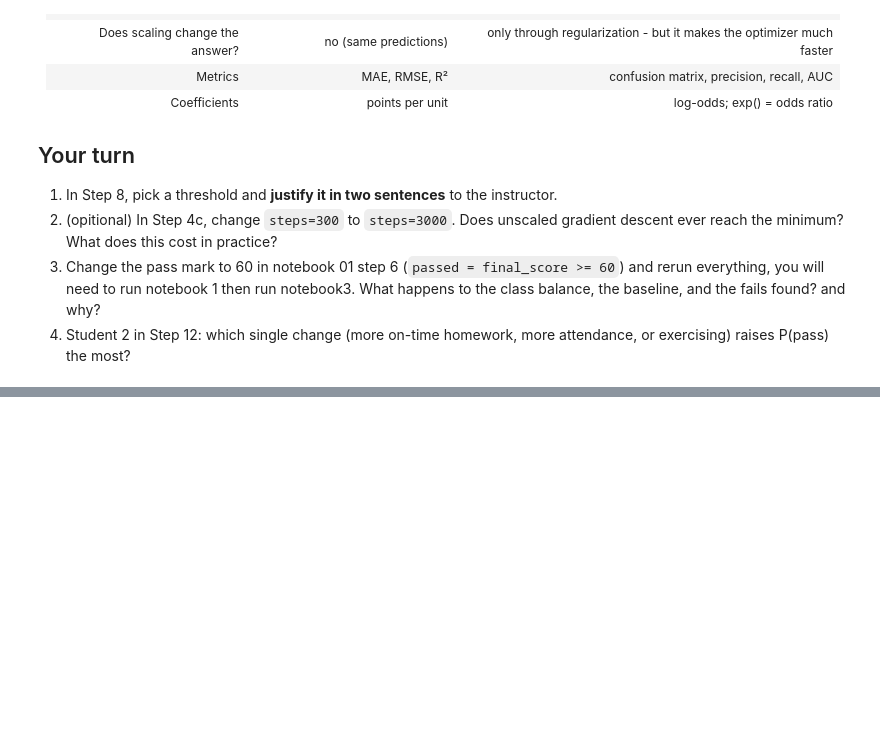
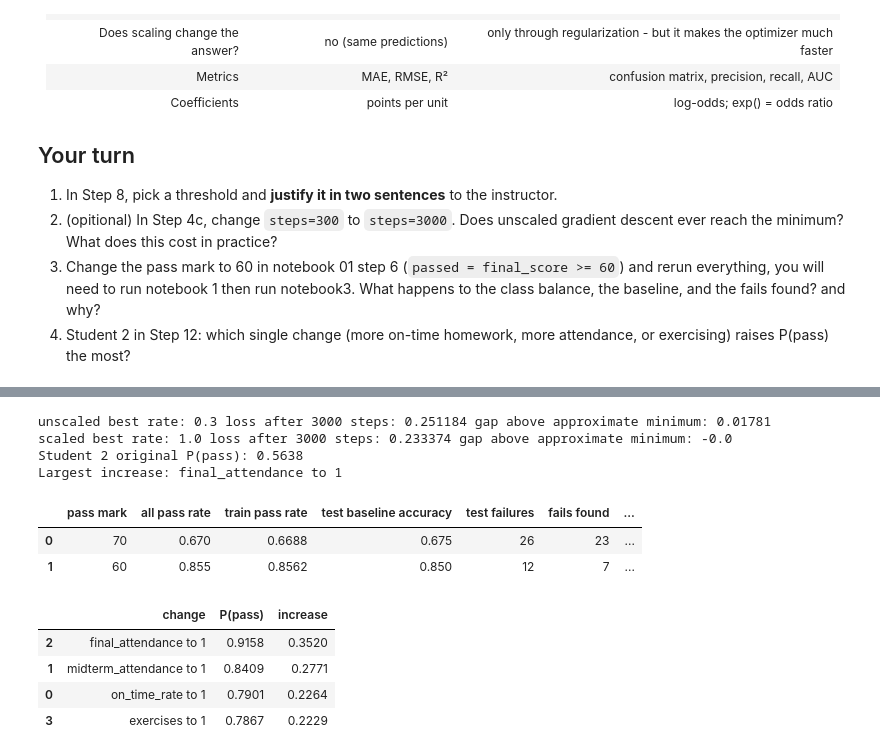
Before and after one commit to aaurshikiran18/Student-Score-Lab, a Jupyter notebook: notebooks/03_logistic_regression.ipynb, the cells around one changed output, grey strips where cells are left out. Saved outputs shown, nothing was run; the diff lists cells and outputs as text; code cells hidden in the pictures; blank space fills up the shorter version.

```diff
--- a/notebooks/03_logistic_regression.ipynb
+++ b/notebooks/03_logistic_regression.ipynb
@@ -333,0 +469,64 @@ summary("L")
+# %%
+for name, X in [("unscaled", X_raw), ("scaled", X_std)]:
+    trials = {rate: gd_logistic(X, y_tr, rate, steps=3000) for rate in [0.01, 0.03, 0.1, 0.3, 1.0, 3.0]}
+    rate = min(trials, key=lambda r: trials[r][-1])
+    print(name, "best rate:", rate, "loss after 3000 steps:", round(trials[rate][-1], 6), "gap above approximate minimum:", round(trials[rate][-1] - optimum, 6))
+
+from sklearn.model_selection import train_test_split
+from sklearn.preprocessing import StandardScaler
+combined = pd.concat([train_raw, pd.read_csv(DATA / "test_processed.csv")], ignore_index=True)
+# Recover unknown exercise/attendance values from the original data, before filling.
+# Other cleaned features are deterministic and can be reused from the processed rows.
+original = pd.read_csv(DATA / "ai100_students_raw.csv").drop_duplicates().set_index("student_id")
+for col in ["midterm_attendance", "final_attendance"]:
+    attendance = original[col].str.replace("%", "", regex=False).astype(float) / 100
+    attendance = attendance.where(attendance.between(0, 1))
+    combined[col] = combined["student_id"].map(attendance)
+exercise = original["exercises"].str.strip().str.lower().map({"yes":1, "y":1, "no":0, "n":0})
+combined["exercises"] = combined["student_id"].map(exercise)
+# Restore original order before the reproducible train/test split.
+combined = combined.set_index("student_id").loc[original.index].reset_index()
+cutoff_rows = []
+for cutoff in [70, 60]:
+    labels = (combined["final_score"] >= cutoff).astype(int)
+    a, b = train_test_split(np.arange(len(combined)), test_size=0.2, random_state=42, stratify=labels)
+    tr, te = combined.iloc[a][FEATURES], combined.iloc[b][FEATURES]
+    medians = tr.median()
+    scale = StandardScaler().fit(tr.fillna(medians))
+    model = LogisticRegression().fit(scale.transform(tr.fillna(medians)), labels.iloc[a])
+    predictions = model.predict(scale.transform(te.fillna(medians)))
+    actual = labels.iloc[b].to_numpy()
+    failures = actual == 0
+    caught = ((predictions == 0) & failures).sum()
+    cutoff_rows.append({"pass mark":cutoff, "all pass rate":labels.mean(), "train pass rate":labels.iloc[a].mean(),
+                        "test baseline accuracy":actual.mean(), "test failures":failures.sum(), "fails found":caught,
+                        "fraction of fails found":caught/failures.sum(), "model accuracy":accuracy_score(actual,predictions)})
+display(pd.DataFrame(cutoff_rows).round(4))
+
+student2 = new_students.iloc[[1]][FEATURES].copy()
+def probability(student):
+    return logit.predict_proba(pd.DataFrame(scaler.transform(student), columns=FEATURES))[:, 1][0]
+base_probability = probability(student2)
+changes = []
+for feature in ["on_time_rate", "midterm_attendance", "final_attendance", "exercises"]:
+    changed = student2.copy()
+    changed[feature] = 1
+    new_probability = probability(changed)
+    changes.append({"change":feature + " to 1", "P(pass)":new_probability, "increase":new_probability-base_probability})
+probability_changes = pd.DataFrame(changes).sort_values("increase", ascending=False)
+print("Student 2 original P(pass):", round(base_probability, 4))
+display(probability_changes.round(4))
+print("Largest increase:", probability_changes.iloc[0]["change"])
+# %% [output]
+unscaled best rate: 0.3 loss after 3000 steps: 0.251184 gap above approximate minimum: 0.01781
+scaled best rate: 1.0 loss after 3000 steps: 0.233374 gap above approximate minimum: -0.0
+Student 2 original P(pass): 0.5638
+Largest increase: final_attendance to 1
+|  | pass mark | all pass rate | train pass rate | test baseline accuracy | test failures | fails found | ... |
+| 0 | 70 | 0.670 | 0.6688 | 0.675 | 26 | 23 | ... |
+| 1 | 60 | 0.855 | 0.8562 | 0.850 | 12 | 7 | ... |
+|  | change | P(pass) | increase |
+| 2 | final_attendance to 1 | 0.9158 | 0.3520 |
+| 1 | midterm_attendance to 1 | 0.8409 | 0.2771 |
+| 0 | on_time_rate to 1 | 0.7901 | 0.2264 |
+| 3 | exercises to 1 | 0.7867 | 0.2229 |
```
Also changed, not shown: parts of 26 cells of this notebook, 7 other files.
-*-
# [What is expected]
Above are the entries; copy out every line among them that contains the word "iloc".

# [Written reply]
+    tr, te = combined.iloc[a][FEATURES], combined.iloc[b][FEATURES]
+    model = LogisticRegression().fit(scale.transform(tr.fillna(medians)), labels.iloc[a])
+    actual = labels.iloc[b].to_numpy()
+    cutoff_rows.append({"pass mark":cutoff, "all pass rate":labels.mean(), "train pass rate":labels.iloc[a].mean(),
+student2 = new_students.iloc[[1]][FEATURES].copy()
+print("Largest increase:", probability_changes.iloc[0]["change"])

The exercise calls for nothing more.